■ The task:
Don't include any picture when you restate the data word for word.

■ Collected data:
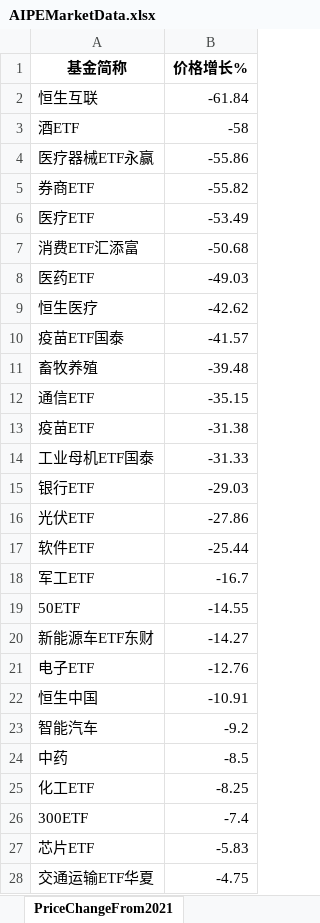
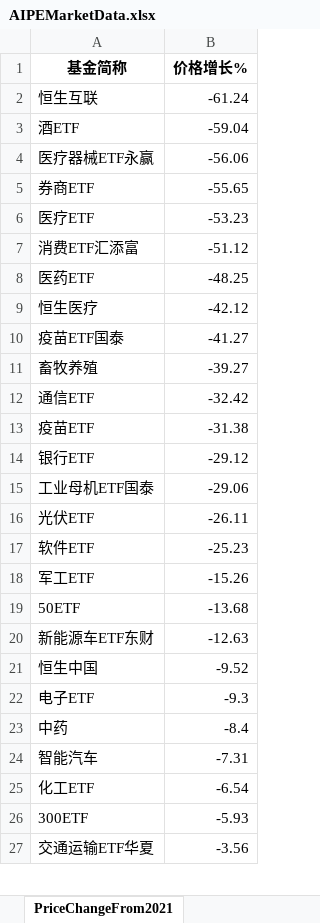
Before and after one commit to digital-era/AIPEMarketDashboard, an Excel workbook: AIPEMarketData.xlsx, sheet PriceChangeFrom2021, drawn as a sheet; only a part is shown; values as stored, in another font and other column widths than the file's, no borders; removed rows and columns are numbered as before the commit, all else as after; the diff covers the shown part only; the diff names each change by its address in the sheet, - before the commit and + after, or states it on an @@ line.

```diff
--- a/AIPEMarketData.xlsx (sheet PriceChangeFrom2021)
+++ b/AIPEMarketData.xlsx (sheet PriceChangeFrom2021)
-B2 (价格增长%): -61.84
+B2 (价格增长%): -61.24
-B3 (价格增长%): -58
+B3 (价格增长%): -59.04
-B4 (价格增长%): -55.86
+B4 (价格增长%): -56.06
-B5 (价格增长%): -55.82
+B5 (价格增长%): -55.65
-B6 (价格增长%): -53.49
+B6 (价格增长%): -53.23
-B7 (价格增长%): -50.68
+B7 (价格增长%): -51.12
-B8 (价格增长%): -49.03
+B8 (价格增长%): -48.25
-B9 (价格增长%): -42.62
+B9 (价格增长%): -42.12
-B10 (价格增长%): -41.57
+B10 (价格增长%): -41.27
-B11 (价格增长%): -39.48
+B11 (价格增长%): -39.27
-B12 (价格增长%): -35.15
+B12 (价格增长%): -32.42
-row 14: 工业母机ETF国泰 | -31.33
-B14 (价格增长%): -29.03
+B14 (价格增长%): -29.12
+row 15: 工业母机ETF国泰 | -29.06
-B16 (价格增长%): -27.86
+B16 (价格增长%): -26.11
-B17 (价格增长%): -25.44
+B17 (价格增长%): -25.23
-B18 (价格增长%): -16.7
+B18 (价格增长%): -15.26
-B19 (价格增长%): -14.55
+B19 (价格增长%): -13.68
-B20 (价格增长%): -14.27
+B20 (价格增长%): -12.63
-row 21: 电子ETF | -12.76
-B21 (价格增长%): -10.91
+B21 (价格增长%): -9.52
-row 23: 智能汽车 | -9.2
+row 22: 电子ETF | -9.3
-B23 (价格增长%): -8.5
+B23 (价格增长%): -8.4
+row 24: 智能汽车 | -7.31
-B25 (价格增长%): -8.25
+B25 (价格增长%): -6.54
-B26 (价格增长%): -7.4
+B26 (价格增长%): -5.93
-row 27: 芯片ETF | -5.83
-B27 (价格增长%): -4.75
+B27 (价格增长%): -3.56
```
Also changed, not shown: 11 added rows, 10 removed rows and 23 edited cells elsewhere in this sheet, sheet DistributeHotIndustry, sheet PriceThisYearChange, sheet ShareThisYearChange, sheet ShareChangeFrom2021, sheet TopStockInTopPotScore, sheet TopStockIn5DaysMainFund, 7 more sheets, 1 other file.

■ Result below:
Before and after one commit to digital-era/AIPEMarketDashboard, an Excel workbook: AIPEMarketData.xlsx, sheet PriceChangeFrom2021, drawn as a sheet; only a part is shown; values as stored, in another font and other column widths than the file's, no borders; removed rows and columns are numbered as before the commit, all else as after; the diff covers the shown part only; the diff names each change by its address in the sheet, - before the commit and + after, or states it on an @@ line.

```diff
--- a/AIPEMarketData.xlsx (sheet PriceChangeFrom2021)
+++ b/AIPEMarketData.xlsx (sheet PriceChangeFrom2021)
-B2 (价格增长%): -61.84
+B2 (价格增长%): -61.24
-B3 (价格增长%): -58
+B3 (价格增长%): -59.04
-B4 (价格增长%): -55.86
+B4 (价格增长%): -56.06
-B5 (价格增长%): -55.82
+B5 (价格增长%): -55.65
-B6 (价格增长%): -53.49
+B6 (价格增长%): -53.23
-B7 (价格增长%): -50.68
+B7 (价格增长%): -51.12
-B8 (价格增长%): -49.03
+B8 (价格增长%): -48.25
-B9 (价格增长%): -42.62
+B9 (价格增长%): -42.12
-B10 (价格增长%): -41.57
+B10 (价格增长%): -41.27
-B11 (价格增长%): -39.48
+B11 (价格增长%): -39.27
-B12 (价格增长%): -35.15
+B12 (价格增长%): -32.42
-row 14: 工业母机ETF国泰 | -31.33
-B14 (价格增长%): -29.03
+B14 (价格增长%): -29.12
+row 15: 工业母机ETF国泰 | -29.06
-B16 (价格增长%): -27.86
+B16 (价格增长%): -26.11
-B17 (价格增长%): -25.44
+B17 (价格增长%): -25.23
-B18 (价格增长%): -16.7
+B18 (价格增长%): -15.26
-B19 (价格增长%): -14.55
+B19 (价格增长%): -13.68
-B20 (价格增长%): -14.27
+B20 (价格增长%): -12.63
-row 21: 电子ETF | -12.76
-B21 (价格增长%): -10.91
+B21 (价格增长%): -9.52
-row 23: 智能汽车 | -9.2
+row 22: 电子ETF | -9.3
-B23 (价格增长%): -8.5
+B23 (价格增长%): -8.4
+row 24: 智能汽车 | -7.31
-B25 (价格增长%): -8.25
+B25 (价格增长%): -6.54
-B26 (价格增长%): -7.4
+B26 (价格增长%): -5.93
-row 27: 芯片ETF | -5.83
-B27 (价格增长%): -4.75
+B27 (价格增长%): -3.56
```
Also changed, not shown: 11 added rows, 10 removed rows and 23 edited cells elsewhere in this sheet, sheet DistributeHotIndustry, sheet PriceThisYearChange, sheet ShareThisYearChange, sheet ShareChangeFrom2021, sheet TopStockInTopPotScore, sheet TopStockIn5DaysMainFund, 7 more sheets, 1 other file.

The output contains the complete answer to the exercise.